**Exercise aim:**
A verbatim copy of the records below, pictures omitted, is the task.

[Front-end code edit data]
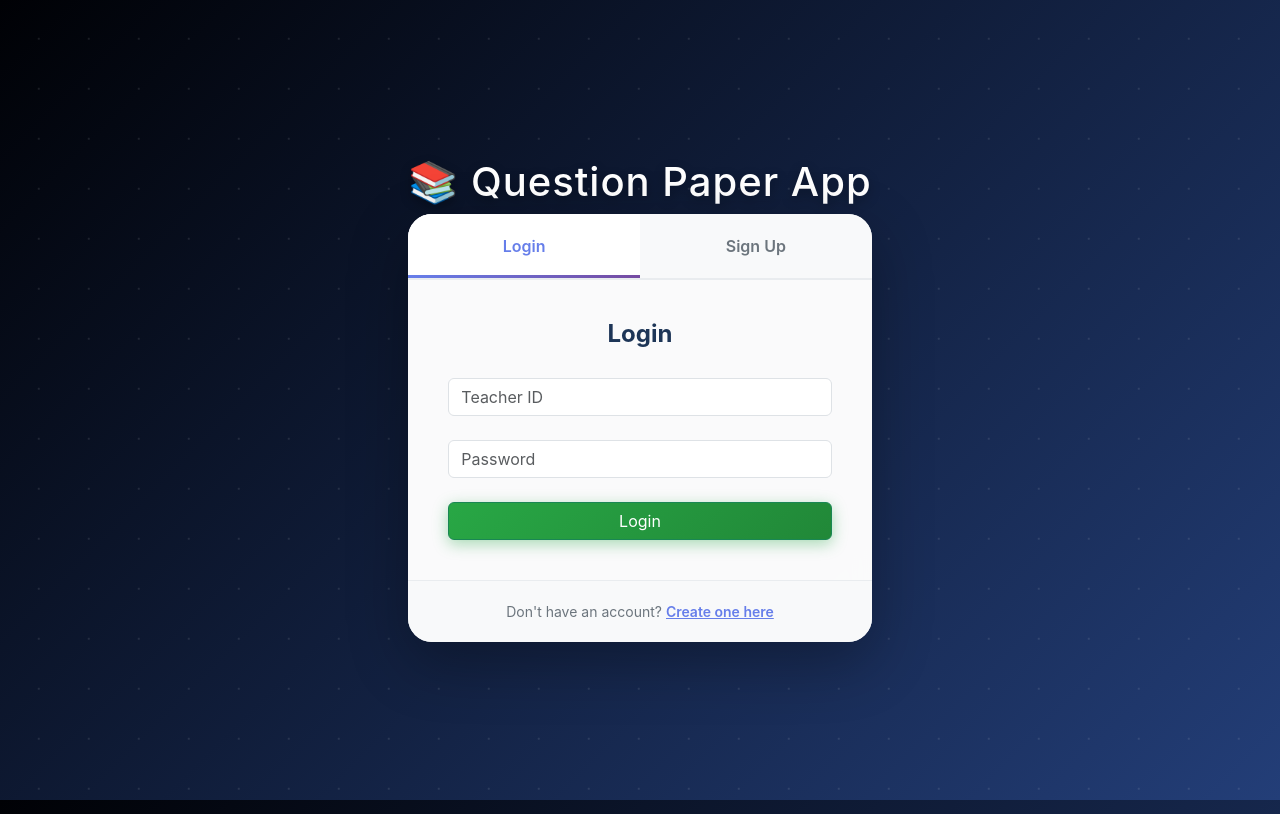
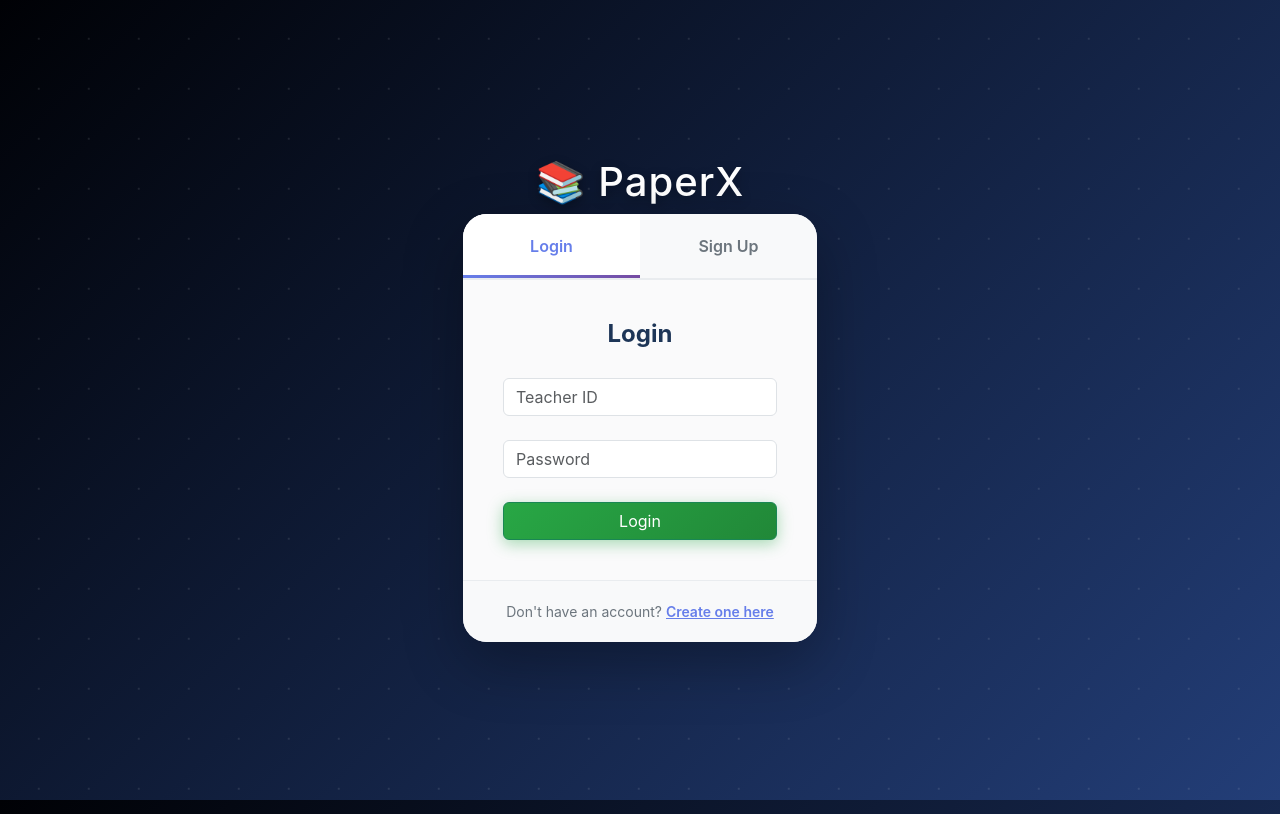
Before and after one commit to SkFahimuddin/Question, a React (Create React App) app in the folder frontend/: page / in a window 1280 px wide. Built offline with nearby package versions, Linux system fonts and the light colour scheme.

Commit message:
changed the name to PaperX

```diff
--- a/frontend/src/App.js
+++ b/frontend/src/App.js
@@ -30,7 +30,7 @@ function App() {
   if (token && user) {
     return (
       <div className="container">
-        <h1 style={{ color: "white" }}>📚 Question Paper App</h1>
+        <h1 style={{ color: "white" }}>📚 PaperX</h1>
         <Dashboard token={token} user={user} onLogout={onLogout} />
       </div>
     );
@@ -38,7 +38,7 @@ function App() {
 
   return (
     <div className="auth-container">
-      <h1 style={{ color: "white" }}>📚 Question Paper App</h1>
+      <h1 style={{ color: "white" }}>📚 PaperX</h1>
 
       <div className="auth-card">
         <div className="auth-tabs">
```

**Result of the task:**
Before and after one commit to SkFahimuddin/Question, a React (Create React App) app in the folder frontend/: page / in a window 1280 px wide. Built offline with nearby package versions, Linux system fonts and the light colour scheme.

Commit message:
changed the name to PaperX

```diff
--- a/frontend/src/App.js
+++ b/frontend/src/App.js
@@ -30,7 +30,7 @@ function App() {
   if (token && user) {
     return (
       <div className="container">
-        <h1 style={{ color: "white" }}>📚 Question Paper App</h1>
+        <h1 style={{ color: "white" }}>📚 PaperX</h1>
         <Dashboard token={token} user={user} onLogout={onLogout} />
       </div>
     );
@@ -38,7 +38,7 @@ function App() {
 
   return (
     <div className="auth-container">
-      <h1 style={{ color: "white" }}>📚 Question Paper App</h1>
+      <h1 style={{ color: "white" }}>📚 PaperX</h1>
 
       <div className="auth-card">
         <div className="auth-tabs">
```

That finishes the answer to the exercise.